The Scottish government’s long campaign over the Fossil Fuel Levy funds and Barnet Consequentials looks set to pay dividends after the Joint Ministerial Council (JMC) held in Downing Street resulted in some positive movement from the new Westminster alliance.
The £180 million from the Fossil Fuel Levy fund now looks certain to be freed from the London bank account in which it had lain frozen. Repeated requests to the last Labour government for the funds to be added to the Scottish block grant had been met with refusal.
The argument that Olympic funding consequentials should be passed on to each of the devolved administrations will now go to the newly created Dispute Resolution procedure.
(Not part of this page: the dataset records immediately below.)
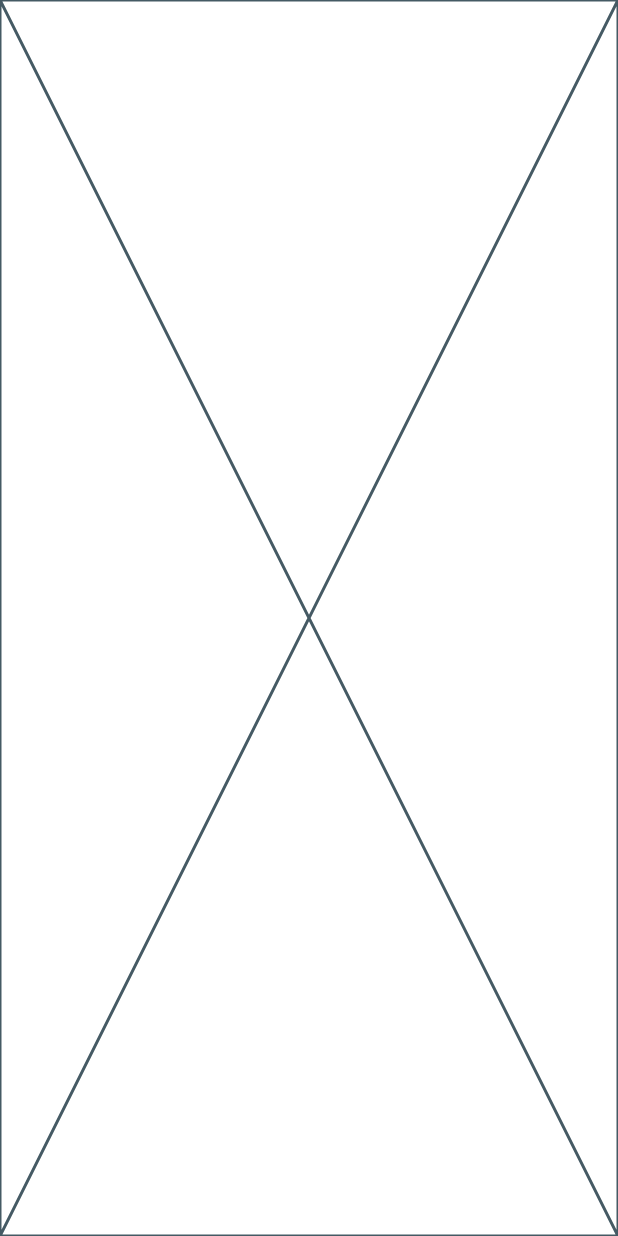
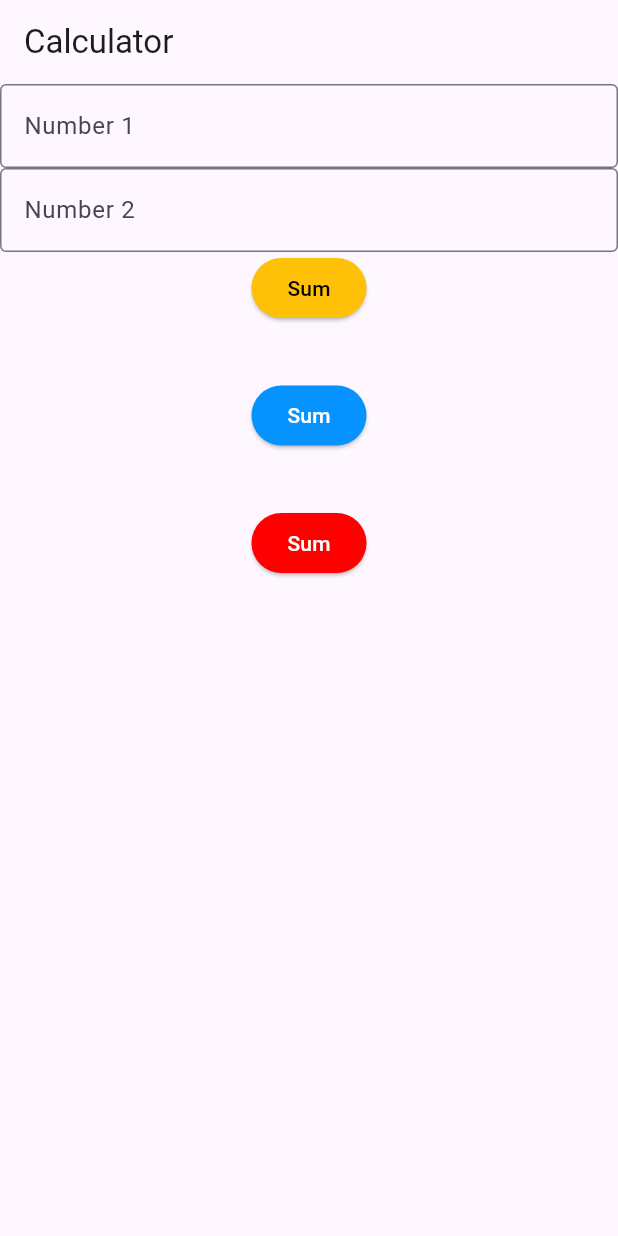
Before and after one commit to FRAmyZ010/MFU-MobileAppDev, a Flutter app: the screen it shows after launch, on a phone screen of 412 x 824 dp. Run offline on Flutter 3.47's test engine with Material 3 defaults, Android fonts, the phone set to English and light mode, and no system bars; missing offline and left inert: dart:ffi.

Commit message:
Setting UI

```diff
--- a/Week5/myapp/lib/week04/assignment/calculator.dart
+++ b/Week5/myapp/lib/week04/assignment/calculator.dart
@@ -8,8 +8,79 @@ class Calculator extends StatefulWidget {
 }
 
 class _CalculatorState extends State<Calculator> {
+  TextEditingController tcNum1 = TextEditingController();
+  TextEditingController tcNum2 = TextEditingController();
+
+  String ans = "";
+
+  // Sum function
+
+  void Sum() {}
+
+  void Power() {}
+  void Clear() {}
+
   @override
   Widget build(BuildContext context) {
-    return const Placeholder();
+    return Scaffold(
+      appBar: AppBar(title: Text('Calculator')),
+      body: Column(
+        children: [
+          Padding(
+            padding: const EdgeInsets.only(),
+            child: TextField(
+              controller: tcNum1,
+              decoration: InputDecoration(
+                border: OutlineInputBorder(),
+                labelText: "Number 1",
+              ),
+            ),
+          ),
+          Padding(
+            padding: const EdgeInsets.only(),
+            child: TextField(
+              controller: tcNum1,
+              decoration: InputDecoration(
+                border: OutlineInputBorder(),
+                labelText: "Number 2",
+              ),
+            ),
+          ),
+
+          ElevatedButton(
+            onPressed: Sum,
+            child: Text('Sum'),
+            style: ElevatedButton.styleFrom(
+              backgroundColor: Colors.amber,
+              foregroundColor: Colors.black,
+            ),
+          ),
+          SizedBox(height: 16),
+          Text(ans),
+
+          ElevatedButton(
+            onPressed: Power,
+            child: Text('Sum'),
+            style: ElevatedButton.styleFrom(
+              backgroundColor: const Color.fromARGB(255, 7, 147, 255),
+              foregroundColor: Colors.white,
+            ),
+          ),
+          SizedBox(height: 16),
+          Text(ans),
+
+          ElevatedButton(
+            onPressed: Clear,
+            child: Text('Sum'),
+            style: ElevatedButton.styleFrom(
+              backgroundColor: const Color.fromARGB(255, 254, 0, 0),
+              foregroundColor: Colors.white,
+            ),
+          ),
+          SizedBox(height: 16),
+          Text(ans),
+        ],
+      ),
+    );
   }
 }
```
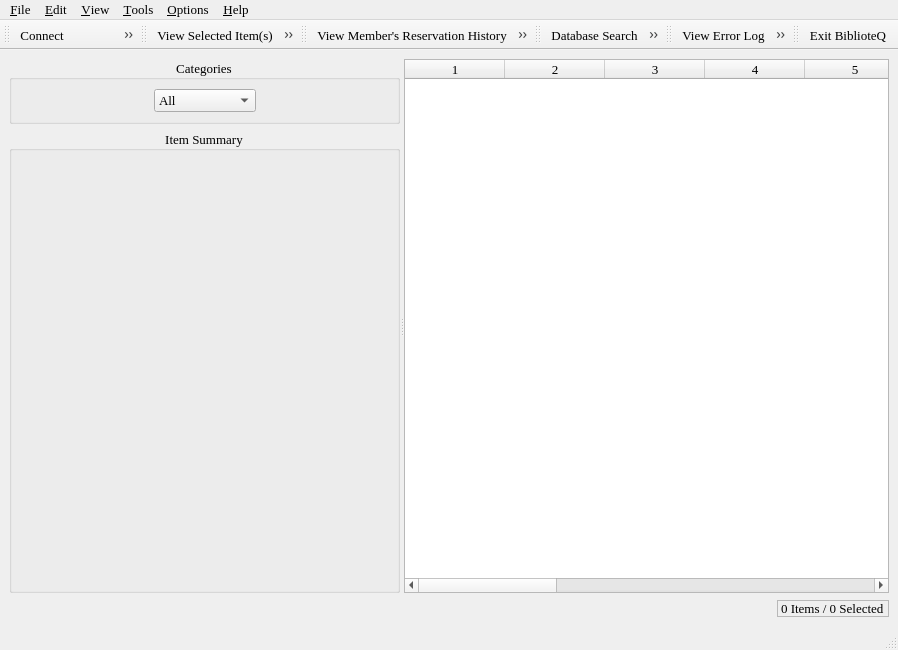
First picture: the form in mainwindow.ui, repository textbrowser/biblioteq, before the edit.
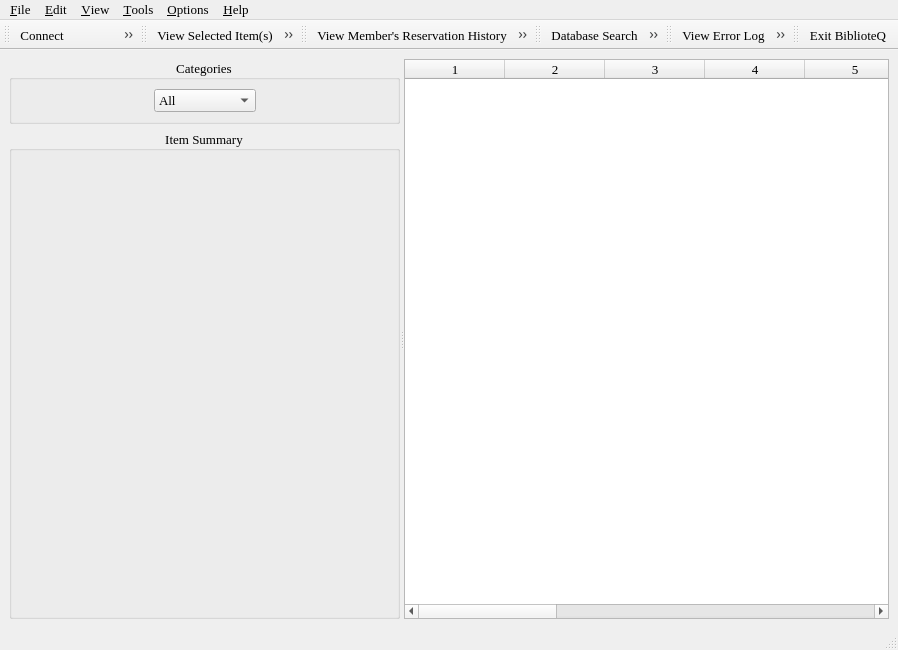
Second picture: the form after the edit. Icons and pictures are not drawn. Custom widgets are drawn as their Qt base class.

```diff
--- a/mainwindow.ui
+++ b/mainwindow.ui
@@ -301,50 +301,6 @@
       </widget>
      </widget>
     </item>
-    <item>
-     <layout class="QHBoxLayout" >
-      <item>
-       <spacer>
-        <property name="orientation" >
-         <enum>Qt::Horizontal</enum>
-        </property>
-        <property name="sizeHint" >
-         <size>
-          <width>40</width>
-          <height>20</height>
-         </size>
-        </property>
-       </spacer>
-      </item>
-      <item>
-       <widget class="QLabel" name="information_label" >
-        <property name="sizePolicy" >
-         <sizepolicy vsizetype="Fixed" hsizetype="Preferred" >
-          <horstretch>0</horstretch>
-          <verstretch>0</verstretch>
-         </sizepolicy>
-        </property>
-        <property name="font" >
-         <font>
-          <family>Times</family>
-          <pointsize>10</pointsize>
-          <weight>50</weight>
-          <italic>false</italic>
-          <bold>false</bold>
-          <underline>false</underline>
-          <strikeout>false</strikeout>
-         </font>
-        </property>
-        <property name="frameShape" >
-         <enum>QFrame::StyledPanel</enum>
-        </property>
-        <property name="text" >
-         <string>0 Items / 0 Selected</string>
-        </property>
-       </widget>
-      </item>
-     </layout>
-    </item>
    </layout>
   </widget>
   <widget class="QMenuBar" name="menubar" >
```
Left out of the diff: 2 changed lines with no effect on the pictures.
The Governments in Scotland, Wales and Northern Ireland say that they should be receiving Barnett consequentials from UK Government regeneration associated with the London Olympics.
Further evidence of the new mature relationship between London and Edinburgh came with the announcement that Scottish Government Ministers have been assured of a role in EU Council meeting negotiations.
SNP Leader and First Minister Alex Salmond said:
“I welcome the continued commitment of the UK Government to take forward the ‘respect agenda’, and the Prime Minister, who chaired today’s meeting, agrees that the JMC plays a central role in ensuring delivery of tangible and positive actions from inter-governmental relations, not just words and rhetoric.
“One of the key developments from today’s meetings is that Ministers from the Scottish Government and the other devolved administrations will be able to attend and speak at European council meetings and, where appropriate, represent the UK at these meetings.
“In the past there were unacceptable examples of Scottish ministers being prevented from attending these meetings, such as last month’s fisheries summit in Vigo. This new approach will help ensure the Scottish Government is represented at Ministerial and official level at key European meetings.
“I look forward to the respect dividend bringing benefits of EU meetings across subjects such as fisheries, agriculture, justice, energy, culture and the great many other areas where Scotland has real expertise and valuable contributions to make.
“On the Fossil Fuel Levy, I would be very disappointed indeed if the £182 million fund is not delivered over the next few weeks or months. But today’s meeting offered further good indications of positive progress in releasing these funds that can help create thousands of new jobs. It would be very unfortunate for the respect agenda if this wasn’t resolved positively, but I believe there’s a real understanding that this should happen.
“I also welcome the assurance given today that the three devolved administrations are to be given a full involvement in the Treasury’s preparations for this autumn’s Comprehensive Spending Review.”
Further calls for accelerated capital spending are unlikely to be agreed to by the Westminster government. Those present at the meeting agreed that all four administrations had a shared commitment to protecting the economy and to responsible management of public finances.
Credit must go to the leaders of all four administrations for the mature fashion in which they have embraced the need for cooperation and the pragmatic approach adopted by each given the different political dynamic now prevalent in each of the UK’s four constituent components.
It remains to be seen how the Scottish branch of the Labour party and their many Scottish media friends will react to the news that this funding, the Labour party fought so hard to keep from Scotland, may eventually be on its way thanks to the actions of the SNP.